By Ese Olumhense
‘So-called angry crowds’ are ‘liberal activists’
Vice President Mike Pence blamed “liberal activists” on Wednesday, February 22nd for the recent, heated protests that have taken place at Republican legislators’ town halls across the United States.
Frustrated constituents have cornered GOP lawmakers at public forums and events in the last few weeks, demanding answers to tough questions on subjects ranging from the proposed repeal of the Affordable Care Act (ACA) to the White House’s rumored relationship with Russia.
“The nightmare of Obamacare is about to end,” Pence said Wednesday after a visit to a factory in Fenton, Missouri. “Despite the best efforts of liberal activists at town halls around the country, Obamacare has failed and it has got to go.”
The vice president’s remarks are in lockstep with those of President Donald Trump and the White House. In a tweet Tuesday, President Trump suggested the “so-called angry crowds” were planted by “liberal activists.” Press Secretary Sean Spicer furthered this theory during Wednesday’s White House press briefing, saying “professional protesters” had “manufactured” the outrage.
“There are people who are upset, but I also think that when you look at some of these districts and some of these things, it is not a representation of a member’s district or an incident,” Spicer said. “It is a loud, small group of people disrupting something in many cases for media attention.”
“Just because they’re loud doesn’t necessarily mean that they are many,” he added.
‘No town hall, no problem’
Despite the seemingly coordinated White House decision to downplay the much-publicized backlash happening at GOP events nationwide, enraged and impassioned constituents continue to pop up at townhalls and other sites from Montana to Arkansas, Iowa, among other states.
The angry confrontations have picked up for weeks, but received notable attention this week as Congress took its first week-long recess. The pushback that has roiled meetings at home has prompted some GOP lawmakers to outright cancel events and appearances.
But for activists working to organize around these events, this is all part of the plan.
Indivisible, a group formed by former Democratic congressional staffers, published an online guide to holding effective town hall protests, and developed a Missing Member Action Plan that urges local groups and “angelic troublemakers” to be creative in their efforts to access their members of Congress. Part of their “reclaim recess” strategies include going to local press, gathering outside district offices, and organizing town halls and inviting the “missing” officials.
“No town hall, no problem,” the group said of this approach.
Congressional Republicans will continue dodging these public events, the group has said, because they “do not want to look weak or unpopular — and they know that Trump’s agenda is very, very unpopular.”
“Some [members of Congress] have clearly made the calculation that they can lay low, avoid their constituents, and hope the current storm blows over,” organizers added. “It’s your job to change that calculus.”
Town halls will never be the same
Much, if not all, of Indivisible’s strategy is borrowed from the Tea Party playbook. That conservative movement first gained national attention in 2009 through the same kind of rowdy disruptions of town hall events after the election of Barack Obama and proposal of the ACA.

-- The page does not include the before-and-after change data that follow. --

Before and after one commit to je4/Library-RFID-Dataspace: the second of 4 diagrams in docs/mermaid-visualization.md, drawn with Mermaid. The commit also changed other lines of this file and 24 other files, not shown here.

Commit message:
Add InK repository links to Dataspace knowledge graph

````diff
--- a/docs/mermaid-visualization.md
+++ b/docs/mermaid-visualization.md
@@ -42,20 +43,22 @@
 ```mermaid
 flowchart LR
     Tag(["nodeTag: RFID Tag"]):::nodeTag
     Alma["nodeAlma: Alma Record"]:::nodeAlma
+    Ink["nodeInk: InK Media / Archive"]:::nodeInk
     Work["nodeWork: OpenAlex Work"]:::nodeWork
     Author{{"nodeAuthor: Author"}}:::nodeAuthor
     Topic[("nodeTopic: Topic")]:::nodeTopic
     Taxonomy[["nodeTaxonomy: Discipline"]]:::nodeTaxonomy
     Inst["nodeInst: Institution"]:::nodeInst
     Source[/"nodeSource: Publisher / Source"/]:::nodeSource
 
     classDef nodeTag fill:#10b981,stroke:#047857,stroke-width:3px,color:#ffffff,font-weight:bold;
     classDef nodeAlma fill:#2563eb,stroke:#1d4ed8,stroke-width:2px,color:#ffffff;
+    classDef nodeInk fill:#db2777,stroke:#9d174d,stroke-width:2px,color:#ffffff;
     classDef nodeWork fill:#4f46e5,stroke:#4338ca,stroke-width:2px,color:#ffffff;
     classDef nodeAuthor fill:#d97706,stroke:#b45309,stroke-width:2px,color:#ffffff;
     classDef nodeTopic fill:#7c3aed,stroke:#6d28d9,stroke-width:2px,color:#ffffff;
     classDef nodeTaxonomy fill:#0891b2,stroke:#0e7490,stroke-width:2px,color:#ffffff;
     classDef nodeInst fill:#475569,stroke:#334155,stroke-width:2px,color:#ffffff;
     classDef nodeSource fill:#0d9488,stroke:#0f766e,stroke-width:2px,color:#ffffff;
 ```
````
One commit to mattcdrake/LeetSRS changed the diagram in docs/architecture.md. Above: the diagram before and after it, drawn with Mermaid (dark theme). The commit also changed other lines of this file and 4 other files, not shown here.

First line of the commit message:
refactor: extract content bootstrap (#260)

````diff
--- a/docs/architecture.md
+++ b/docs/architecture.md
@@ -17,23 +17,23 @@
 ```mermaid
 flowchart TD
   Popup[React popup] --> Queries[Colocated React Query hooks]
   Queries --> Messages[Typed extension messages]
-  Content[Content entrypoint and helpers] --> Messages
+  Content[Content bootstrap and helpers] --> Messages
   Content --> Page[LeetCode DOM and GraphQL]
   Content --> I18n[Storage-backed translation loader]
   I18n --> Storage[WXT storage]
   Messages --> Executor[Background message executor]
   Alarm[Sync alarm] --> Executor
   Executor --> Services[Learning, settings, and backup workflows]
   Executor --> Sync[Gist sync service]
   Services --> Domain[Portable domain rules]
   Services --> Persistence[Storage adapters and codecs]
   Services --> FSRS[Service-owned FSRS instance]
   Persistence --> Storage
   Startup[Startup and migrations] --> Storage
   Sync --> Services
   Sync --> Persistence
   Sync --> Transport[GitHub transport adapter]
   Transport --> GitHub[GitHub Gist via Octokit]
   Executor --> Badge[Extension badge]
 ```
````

Though both groups disagree on principles and policies, even Tea Party activists have pointed out the similarities in tactic, and how successful it has been in furthering civic participation.
“I think town halls will never be the same,” said conservative organizer Bob MacGuffie. In 2009, MacGuffie wrote the famed “Rocking the Town Halls” memo, a primer for conservative activists who wanted to corner their elected officials at local forums. The memo, first shared with other Tea Party members soon leaked, and MacGuffie’s “stand up, shout out, sit down” approach to getting officials to answer tough questions went viral, and was later adopted by groups elsewhere.
MacGuffie never envisioned that the scheme would later be used by liberal organizers like Indivisible, which linked to the memo on their website. He believes they have “mischaracterized” his original approach. He’s reached out to Indivisible, but said he has received no response.
“It’s a caricature of what I wrote,” MacGuffie said of the Indivisible plan. “What I wrote was a little edgy, but I did not tell people to take down the town halls.”
MacGuffie also insists that the original Tea Party protests had a different, more intentional character.
“We stood up on principle,” he said. “We went in, spread out in the hall, and asked the tough questions. That rallied people, but we also listened to answers.”